====== Data under study

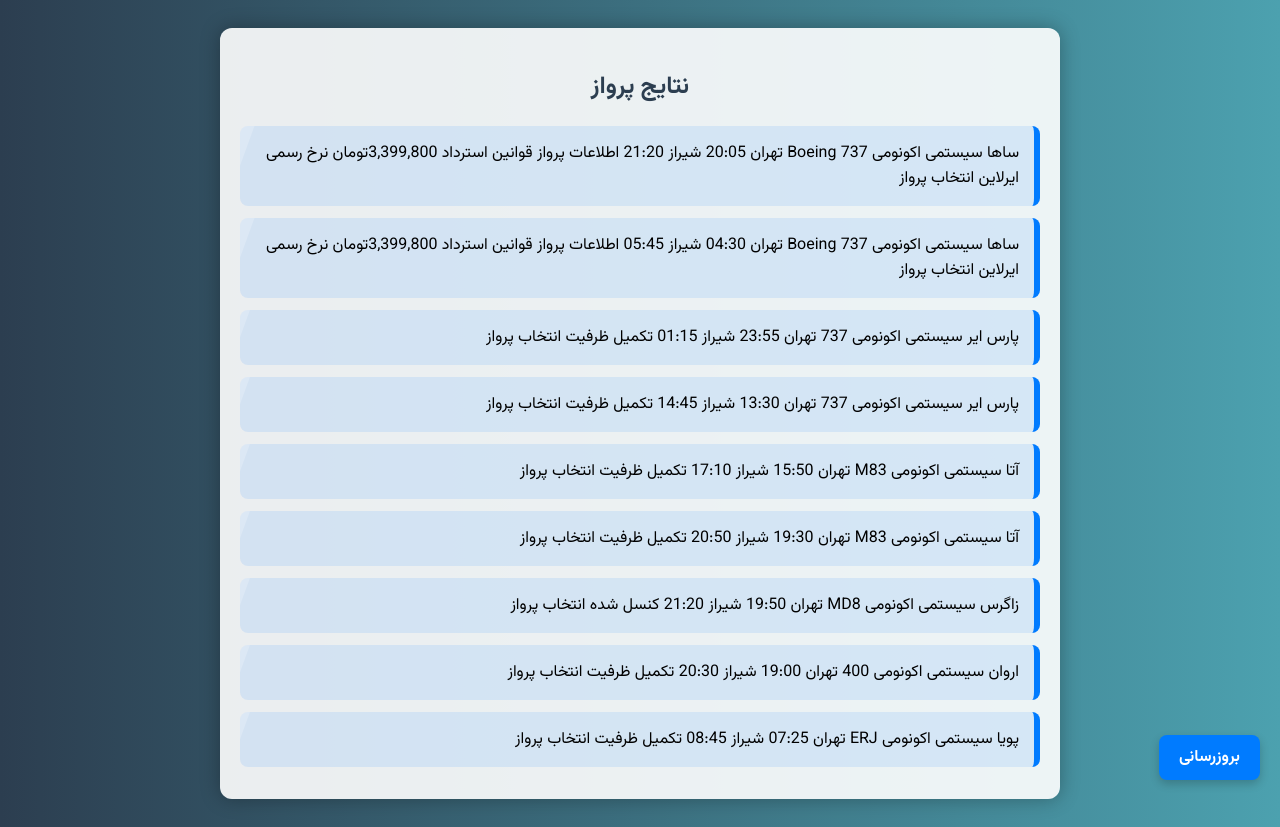
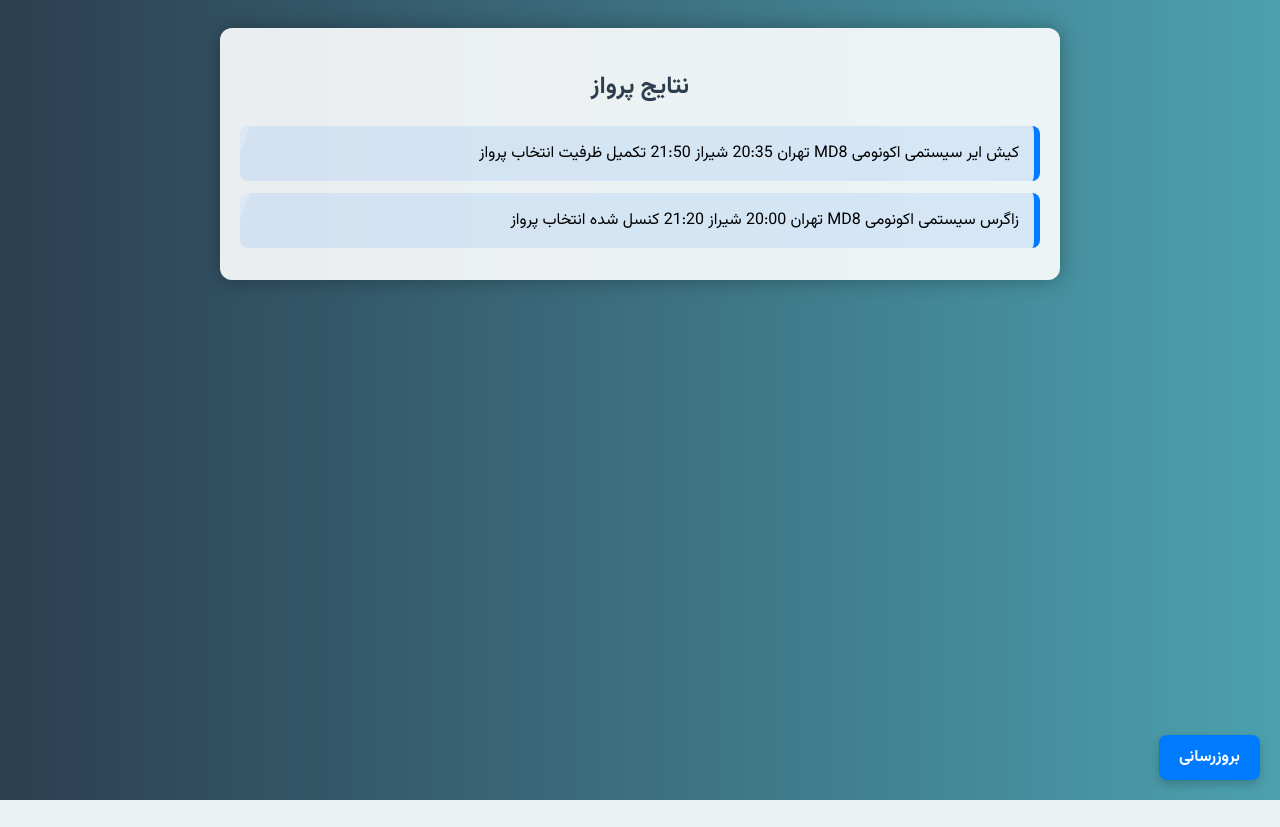
Before and after one commit to erfanrazavi1/django-web-scraping-selenium, a Django app: template core/templates/flights.html in a window 1280 px wide. After the commit the page ends 800 px from the top, so only its background shows below. Run offline with Django 5.2, Linux system fonts and the light colour scheme; the template is opened without the code that fills it, so the values that code supplies are empty.

Commit message:
update select_date

```diff
--- a/core/templates/flights.html
+++ b/core/templates/flights.html
@@ -106,93 +106,24 @@
     <body>
         <div class="container">
             <h2>نتایج پرواز</h2>
-            <div class="flight">ساها
+            <div class="flight">کیش ایر
 سیستمی
 اکونومی
-Boeing 737
+MD8
 تهران
-20:05
+20:35
 شیراز
-21:20
-اطلاعات پرواز
-قوانین استرداد
-3,399,800تومان
-نرخ رسمی ایرلاین
-انتخاب پرواز</div><div class="flight">ساها
-سیستمی
-اکونومی
-Boeing 737
-تهران
-04:30
-شیراز
-05:45
-اطلاعات پرواز
-قوانین استرداد
-3,399,800تومان
-نرخ رسمی ایرلاین
-انتخاب پرواز</div><div class="flight">پارس ایر
-سیستمی
-اکونومی
-737
-تهران
-23:55
-شیراز
-01:15
-تکمیل ظرفیت
-انتخاب پرواز</div><div class="flight">پارس ایر
-سیستمی
-اکونومی
-737
-تهران
-13:30
-شیراز
-14:45
-تکمیل ظرفیت
-انتخاب پرواز</div><div class="flight">آتا
-سیستمی
-اکونومی
-M83
-تهران
-15:50
-شیراز
-17:10
-تکمیل ظرفیت
-انتخاب پرواز</div><div class="flight">آتا
-سیستمی
-اکونومی
-M83
-تهران
-19:30
-شیراز
-20:50
+21:50
 تکمیل ظرفیت
 انتخاب پرواز</div><div class="flight">زاگرس
 سیستمی
 اکونومی
 MD8
 تهران
-19:50
+20:00
 شیراز
 21:20
 کنسل شده
-انتخاب پرواز</div><div class="flight">اروان
-سیستمی
-اکونومی
-400
-تهران
-19:00
-شیراز
-20:30
-تکمیل ظرفیت
-انتخاب پرواز</div><div class="flight">پویا
-سیستمی
-اکونومی
-ERJ
-تهران
-07:25
-شیراز
-08:45
-تکمیل ظرفیت
 انتخاب پرواز</div>
         </div>
 
```
Also changed, not shown: core/flights/scraper.py (+21 -17 lines).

============

Exercise goal:
Apart from the pictures, restate all of the listing above exactly.

Exercise result:
Before and after one commit to erfanrazavi1/django-web-scraping-selenium, a Django app: template core/templates/flights.html in a window 1280 px wide. After the commit the page ends 800 px from the top, so only its background shows below. Run offline with Django 5.2, Linux system fonts and the light colour scheme; the template is opened without the code that fills it, so the values that code supplies are empty.

Commit message:
update select_date

```diff
--- a/core/templates/flights.html
+++ b/core/templates/flights.html
@@ -106,93 +106,24 @@
     <body>
         <div class="container">
             <h2>نتایج پرواز</h2>
-            <div class="flight">ساها
+            <div class="flight">کیش ایر
 سیستمی
 اکونومی
-Boeing 737
+MD8
 تهران
-20:05
+20:35
 شیراز
-21:20
-اطلاعات پرواز
-قوانین استرداد
-3,399,800تومان
-نرخ رسمی ایرلاین
-انتخاب پرواز</div><div class="flight">ساها
-سیستمی
-اکونومی
-Boeing 737
-تهران
-04:30
-شیراز
-05:45
-اطلاعات پرواز
-قوانین استرداد
-3,399,800تومان
-نرخ رسمی ایرلاین
-انتخاب پرواز</div><div class="flight">پارس ایر
-سیستمی
-اکونومی
-737
-تهران
-23:55
-شیراز
-01:15
-تکمیل ظرفیت
-انتخاب پرواز</div><div class="flight">پارس ایر
-سیستمی
-اکونومی
-737
-تهران
-13:30
-شیراز
-14:45
-تکمیل ظرفیت
-انتخاب پرواز</div><div class="flight">آتا
-سیستمی
-اکونومی
-M83
-تهران
-15:50
-شیراز
-17:10
-تکمیل ظرفیت
-انتخاب پرواز</div><div class="flight">آتا
-سیستمی
-اکونومی
-M83
-تهران
-19:30
-شیراز
-20:50
+21:50
 تکمیل ظرفیت
 انتخاب پرواز</div><div class="flight">زاگرس
 سیستمی
 اکونومی
 MD8
 تهران
-19:50
+20:00
 شیراز
 21:20
 کنسل شده
-انتخاب پرواز</div><div class="flight">اروان
-سیستمی
-اکونومی
-400
-تهران
-19:00
-شیراز
-20:30
-تکمیل ظرفیت
-انتخاب پرواز</div><div class="flight">پویا
-سیستمی
-اکونومی
-ERJ
-تهران
-07:25
-شیراز
-08:45
-تکمیل ظرفیت
 انتخاب پرواز</div>
         </div>
 
```
Also changed, not shown: core/flights/scraper.py (+21 -17 lines).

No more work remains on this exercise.